San Jose, California-based PayPal has been expanding its strategic partnerships and investing in new services.

The company has partnerships with Visa Inc, MasterCard Inc, Google's mobile payments platform, Android Pay and several others.

PayPal's collaboration with Apple Inc's services earlier this month has mitigated much concern among investors about competitive threat from Apple. (http://bit.ly/2udRdBv)

PayPal raised its 2017 adjusted earnings forecast to a range of $1.80 per share to $1.84 per share, from $1.74 per share to $1.79 per share range it previously forecast.

The company said it now expected full-year revenue to be in the range of $12.775 billion to $12.875 billion, up from $12.52 billion to $12.72 billion earlier.

PayPal, whose product portfolio includes Braintree, Venmo, One Touch and Xoom, among others, added 210 million active customer accounts in the quarter, up 3.4 percent from a year ago.

Mobile payments volume rose 50 percent to about $36 billion.

PayPal has said more than half of its total active account holders transact using a mobile device.

Payment volumes at PayPal's Venmo, the Braintree-operated peer-to-peer mobile payments platform, more than doubled to $8.0 billion in the second quarter.

Total payments volume jumped 23.5 percent to $106.44 billion.

Total revenue rose 18.3 percent to $3.14 billion.
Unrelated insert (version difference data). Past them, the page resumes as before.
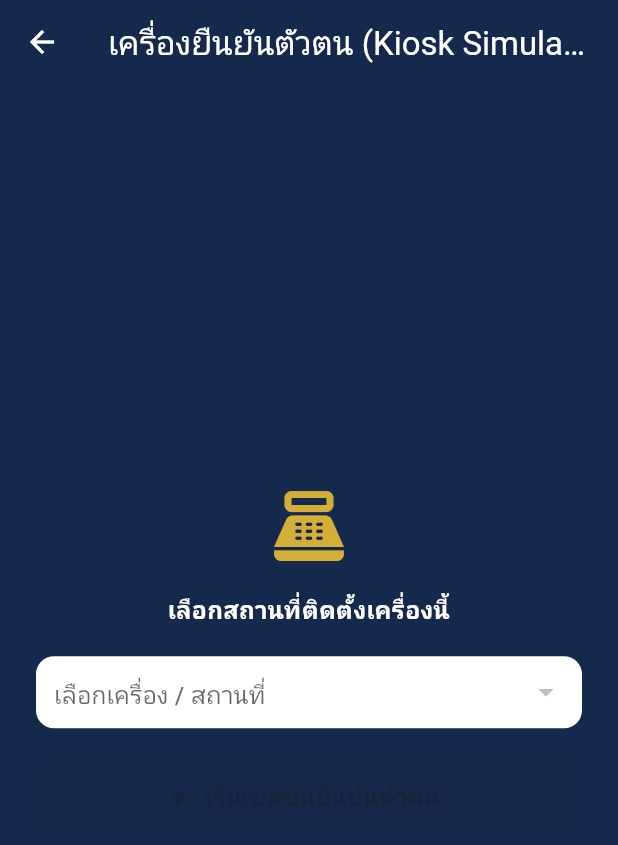
After one commit to phatarapol777-jpg/limited-travel-card, a Flutter app: the screen it shows after launch, after a tap on "โหมดเครื่องยืนยันตัวตน (สำหรับเจ้าหน้าที", on a phone screen of 412 x 824 dp. The commit adds this screen. Shown: the top 845 px of the screen. Run offline on Flutter 3.47's test engine with Material 3 defaults, Android fonts, the light colour scheme and no system bars; our stand-ins replace flutter_map, latlong2, qr_flutter; missing offline and left inert: mobile_scanner; accounts and stored records are empty; network calls fail.

Commit message:
Add kiosk-based check-in identity verification flow
Replaces the phone-side check-in QR generation with a kiosk-driven
session: the kiosk device shows a QR, the traveler's phone scans it,
then the kiosk performs its own face liveness verification before
awarding cards. Matches the thesis flowchart's check-in verification
design (device kiosk + Liveness AI, separate from location GPS check).

```diff
--- a/mobile/lib/models/models.dart
+++ b/mobile/lib/models/models.dart
@@ -238,3 +238,27 @@ class HotelOffer {
         roomDescription: j['room_description'],
       );
 }
+
+class CheckinKiosk {
+  final String kioskId;
+  final String locationId;
+  final String locationName;
+  final String province;
+  final String status;
+
+  CheckinKiosk({
+    required this.kioskId,
+    required this.locationId,
+    required this.locationName,
+    required this.province,
+    required this.status,
+  });
+
+  factory CheckinKiosk.fromJson(Map<String, dynamic> j) => CheckinKiosk(
+        kioskId: j['kiosk_id'],
+        locationId: j['location_id'],
+        locationName: j['location_name'],
+        province: j['province'],
+        status: j['status'] ?? 'online',
+      );
+}
--- /dev/null
+++ b/mobile/lib/screens/kiosk_mode_screen.dart
@@ -0,0 +1,279 @@
+import 'dart:async';
+import 'package:flutter/material.dart';
+import 'package:qr_flutter/qr_flutter.dart';
+import '../models/models.dart';
+import '../services/api_client.dart';
+import '../theme.dart';
+import '../widgets/face_scan_widget.dart';
+import '../widgets/travel_card_tile.dart';
+
+enum _KioskStage { pickLocation, awaitingScan, awaitingFace, verifying, success, error }
+
+class KioskModeScreen extends StatefulWidget {
+  const KioskModeScreen({super.key});
+
+  @override
+  State<KioskModeScreen> createState() => _KioskModeScreenState();
+}
+
+class _KioskModeScreenState extends State<KioskModeScreen> {
+  List<CheckinKiosk> _kiosks = [];
+  bool _loadingKiosks = true;
+  CheckinKiosk? _selectedKiosk;
+
+  _KioskStage _stage = _KioskStage.pickLocation;
+  String? _sessionId;
+  String? _qrPayload;
+  String? _travelerName;
+  String? _errorMessage;
+  Map<String, dynamic>? _result;
+  Timer? _pollTimer;
+
+  @override
+  void initState() {
+    super.initState();
+    _loadKiosks();
+  }
+
+  @override
+  void dispose() {
+    _pollTimer?.cancel();
+    super.dispose();
+  }
+
+  Future<void> _loadKiosks() async {
+    try {
+      final data = await apiClient.get('/catalog/kiosks');
+      setState(() {
+        _kiosks = (data['kiosks'] as List).map((e) => CheckinKiosk.fromJson(e)).toList();
+        _loadingKiosks = false;
+      });
+    } catch (e) {
+      setState(() => _loadingKiosks = false);
+    }
+  }
+
+  Future<void> _startSession() async {
+    if (_selectedKiosk == null) return;
+    setState(() {
+      _stage = _KioskStage.awaitingScan;
+      _errorMessage = null;
+      _travelerName = null;
+      _result = null;
+    });
+    try {
+      final data = await apiClient.post('/kiosk/session', {'kiosk_id': _selectedKiosk!.kioskId});
+      setState(() {
+        _sessionId = data['session_id'];
+        _qrPayload = data['qr_payload'];
+      });
+      _pollTimer?.cancel();
+      _pollTimer = Timer.periodic(const Duration(milliseconds: 1500), (_) => _poll());
+    } catch (e) {
+      setState(() {
+        _stage = _KioskStage.error;
+        _errorMessage = 'สร้างเซสชันไม่สำเร็จ: $e';
+      });
+    }
+  }
+
+  Future<void> _poll() async {
+    if (_sessionId == null) return;
+    try {
+      final data = await apiClient.get('/kiosk/session/$_sessionId');
+      final status = data['status'];
+      if (status == 'awaiting_face' && _stage != _KioskStage.awaitingFace && _stage != _KioskStage.verifying) {
+        _pollTimer?.cancel();
+        setState(() {
+          _stage = _KioskStage.awaitingFace;
+          _travelerName = data['user'] != null ? '${data['user']['first_name']} ${data['user']['last_name']}' : null;
+        });
+        _runFaceVerification();
+      } else if (status == 'expired') {
+        _pollTimer?.cancel();
+        setState(() {
+          _stage = _KioskStage.error;
+          _errorMessage = 'เซสชันหมดอายุ กรุณาเริ่มใหม่';
+        });
+      }
+    } catch (_) {
+      // keep polling silently; transient network hiccup
+    }
+  }
+
+  Future<void> _runFaceVerification() async {
+    setState(() => _stage = _KioskStage.verifying);
+    await Future.delayed(const Duration(seconds: 3));
+    if (!mounted) return;
+    try {
+      await apiClient.post('/kiosk/session/$_sessionId/verify-face');
+      final data = await apiClient.post('/kiosk/session/$_sessionId/complete');
+      if (!mounted) return;
+      setState(() {
+        _stage = _KioskStage.success;
+        _result = data;
+      });
+    } catch (e) {
+      if (!mounted) return;
+      setState(() {
+        _stage = _KioskStage.error;
+        _errorMessage = 'ยืนยันตัวตนไม่สำเร็จ: $e';
+      });
+    }
+  }
+
+  void _reset() {
+    _pollTimer?.cancel();
+    setState(() {
+      _stage = _KioskStage.pickLocation;
+      _sessionId = null;
+      _qrPayload = null;
+      _travelerName = null;
+      _errorMessage = null;
+      _result = null;
+    });
+  }
+
+  @override
+  Widget build(BuildContext context) {
+    return Scaffold(
+      backgroundColor: AppColors.navy,
+      appBar: AppBar(
+        backgroundColor: AppColors.navy,
+        foregroundColor: Colors.white,
+        title: const Text('เครื่องยืนยันตัวตน (Kiosk Simulator)'),
+      ),
+      body: SafeArea(
+        child: Center(
+          child: ConstrainedBox(
+            constraints: const BoxConstraints(maxWidth: 420),
+            child: Padding(
+              padding: const EdgeInsets.all(24),
+              child: _buildStage(),
+            ),
+          ),
+        ),
+      ),
+    );
+  }
+
+  Widget _buildStage() {
+    switch (_stage) {
+      case _KioskStage.pickLocation:
+        return _loadingKiosks
+            ? const Center(child: CircularProgressIndicator(color: Colors.white))
+            : Column(
+                mainAxisSize: MainAxisSize.min,
+                children: [
+                  const Icon(Icons.point_of_sale, color: AppColors.gold, size: 56),
+                  const SizedBox(height: 16),
+                  const Text('เลือกสถานที่ติดตั้งเครื่องนี้', style: TextStyle(color: Colors.white, fontSize: 16, fontWeight: FontWeight.bold)),
+                  const SizedBox(height: 20),
+                  Container(
+                    decoration: BoxDecoration(color: Colors.white, borderRadius: BorderRadius.circular(12)),
+                    child: DropdownButtonHideUnderline(
+                      child: Padding(
+                        padding: const EdgeInsets.symmetric(horizontal: 12),
+                        child: DropdownButton<CheckinKiosk>(
+                          isExpanded: true,
+                          value: _selectedKiosk,
+                          hint: const Padding(padding: EdgeInsets.symmetric(vertical: 14), child: Text('เลือกเครื่อง / สถานที่')),
+                          items: _kiosks
+                              .map((k) => DropdownMenuItem(value: k, child: Text('${k.locationName} (${k.province})')))
+                              .toList(),
+                          onChanged: (v) => setState(() => _selectedKiosk = v),
+                        ),
+                      ),
+                    ),
+                  ),
+                  const SizedBox(height: 20),
+                  ElevatedButton.icon(
+                    icon: const Icon(Icons.play_arrow),
+                    label: const Text('เริ่มเซสชันยืนยันตัวตน'),
+                    onPressed: _selectedKiosk == null ? null : _startSession,
+                  ),
+                ],
+              );
+
+      case _KioskStage.awaitingScan:
+        return Column(
+          mainAxisSize: MainAxisSize.min,
+          children: [
+            Text(_selectedKiosk?.locationName ?? '', style: const TextStyle(color: Colors.white, fontSize: 16, fontWeight: FontWeight.bold)),
+            const SizedBox(height: 20),
+            Container(
+              padding: const EdgeInsets.all(16),
+              decoration: BoxDecoration(color: Colors.white, borderRadius: BorderRadius.circular(20)),
+              child: _qrPayload == null
+                  ? const SizedBox(height: 220, width: 220, child: Center(child: CircularProgressIndicator()))
+                  : QrImageView(data: _qrPayload!, size: 220, backgroundColor: Colors.white),
+            ),
+            const SizedBox(height: 20),
+            const Text('สแกน QR นี้ด้วยแอปในมือถือของคุณ\nเพื่อเริ่มเช็คอิน', textAlign: TextAlign.center, style: TextStyle(color: Colors.white70)),
+            const SizedBox(height: 20),
+            TextButton(onPressed: _reset, child: const Text('ยกเลิก', style: TextStyle(color: Colors.white70))),
+          ],
+        );
+
+      case _KioskStage.awaitingFace:
+      case _KioskStage.verifying:
+        final complete = false;
+        return Column(
+          mainAxisSize: MainAxisSize.min,
+          children: [
+            if (_travelerName != null) ...[
+              Text('สวัสดีคุณ $_travelerName', style: const TextStyle(color: Colors.white, fontSize: 16, fontWeight: FontWeight.bold)),
+              const SizedBox(height: 16),
+            ],
+            FaceScanWidget(complete: complete),
+            const SizedBox(height: 12),
+            const Text('กำลังสแกนใบหน้าเพื่อยืนยันตัวตนกับฐานข้อมูล...', style: TextStyle(color: Colors.white70)),
+          ],
+        );
+
+      case _KioskStage.success:
+        final awarded = ((_result?['awarded_cards'] as List?) ?? []).map((e) => TravelCard.fromJson(e)).toList();
+        return Column(
+          mainAxisSize: MainAxisSize.min,
+          children: [
+            const Icon(Icons.check_circle, color: AppColors.success, size: 64),
+            const SizedBox(height: 12),
+            Text('เช็คอินสำเร็จ${_travelerName != null ? ' คุณ$_travelerName' : ''}',
+                style: const TextStyle(color: Colors.white, fontSize: 16, fontWeight: FontWeight.bold)),
+            if (awarded.isNotEmpty) ...[
+              const SizedBox(height: 16),
+              const Text('ได้รับการ์ดใหม่', style: TextStyle(color: Colors.white70)),
+              const SizedBox(height: 8),
+              SizedBox(
+                height: 120,
+                child: GridView.count(
+                  crossAxisCount: 2,
+                  mainAxisSpacing: 8,
+                  crossAxisSpacing: 8,
+                  children: awarded.map((c) => TravelCardTile(card: c)).toList(),
+                ),
+              ),
+            ],
+            const SizedBox(height: 24),
+            ElevatedButton.icon(
+              icon: const Icon(Icons.refresh),
+              label: const Text('พร้อมสำหรับนักท่องเที่ยวคนถัดไป'),
+              onPressed: _reset,
+            ),
+          ],
+        );
+
+      case _KioskStage.error:
+        return Column(
+          mainAxisSize: MainAxisSize.min,
+          children: [
+            const Icon(Icons.error_outline, color: Colors.redAccent, size: 56),
+            const SizedBox(height: 12),
+            Text(_errorMessage ?? 'เกิดข้อผิดพลาด', textAlign: TextAlign.center, style: const TextStyle(color: Colors.white)),
+            const SizedBox(height: 20),
+            ElevatedButton(onPressed: _reset, child: const Text('เริ่มใหม่')),
+          ],
+        );
+    }
+  }
+}
--- a/mobile/lib/screens/login_screen.dart
+++ b/mobile/lib/screens/login_screen.dart
@@ -5,6 +5,7 @@ import '../services/api_client.dart';
 import '../theme.dart';
 import 'register_screen.dart';
 import 'home_shell.dart';
+import 'kiosk_mode_screen.dart';
 
 class LoginScreen extends StatefulWidget {
   const LoginScreen({super.key});
@@ -102,6 +103,12 @@ class _LoginScreenState extends State<LoginScreen> {
                     textAlign: TextAlign.center,
                     style: TextStyle(color: Colors.grey, fontSize: 12),
                   ),
+                  const SizedBox(height: 16),
+                  TextButton.icon(
+                    icon: const Icon(Icons.point_of_sale, size: 18, color: Colors.grey),
+                    label: const Text('โหมดเครื่องยืนยันตัวตน (สำหรับเจ้าหน้าที่/Kiosk)', style: TextStyle(color: Colors.grey, fontSize: 12)),
+                    onPressed: () => Navigator.of(context).push(MaterialPageRoute(builder: (_) => const KioskModeScreen())),
+                  ),
                 ],
               ),
             ),
--- a/mobile/lib/screens/map_missions_screen.dart
+++ b/mobile/lib/screens/map_missions_screen.dart
@@ -5,8 +5,8 @@ import '../models/models.dart';
 import '../services/api_client.dart';
 import '../theme.dart';
 import '../utils/icon_map.dart';
-import 'checkin_screen.dart';
 import 'booking_screen.dart';
+import 'scan_kiosk_screen.dart';
 
 class MapMissionsScreen extends StatefulWidget {
   const MapMissionsScreen({super.key});
@@ -94,7 +94,7 @@ class _MapMissionsScreenState extends State<MapMissionsScreen> {
                       label: const Text('Check-in ที่นี่'),
                       onPressed: () {
                         Navigator.of(ctx).pop();
-                        Navigator.of(context).push(MaterialPageRoute(builder: (_) => CheckinScreen(location: loc)));
+                        Navigator.of(context).push(MaterialPageRoute(builder: (_) => ScanKioskScreen(location: loc)));
                       },
                     ),
                   ),
--- a/mobile/pubspec.yaml
+++ b/mobile/pubspec.yaml
@@ -36,6 +36,7 @@ dependencies:
   cupertino_icons: ^1.0.8
   http: ^1.6.0
   qr_flutter: ^4.1.0
+  mobile_scanner: ^7.0.1
   geolocator: ^14.0.2
   flutter_map: ^8.3.1
   latlong2: ^0.10.1
```
Also changed, not shown: mobile/lib/screens/checkin_screen.dart (deleted, +0 -189 lines), mobile/lib/screens/scan_kiosk_screen.dart (added, +208 -0 lines), mobile/pubspec.lock, 7 other files.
Up to Wednesday's close, PayPal's shares had risen 49 percent this year. (Reporting by Nikhil Subba in Bengaluru; Editing by Maju Samuel and Sriraj Kalluvila)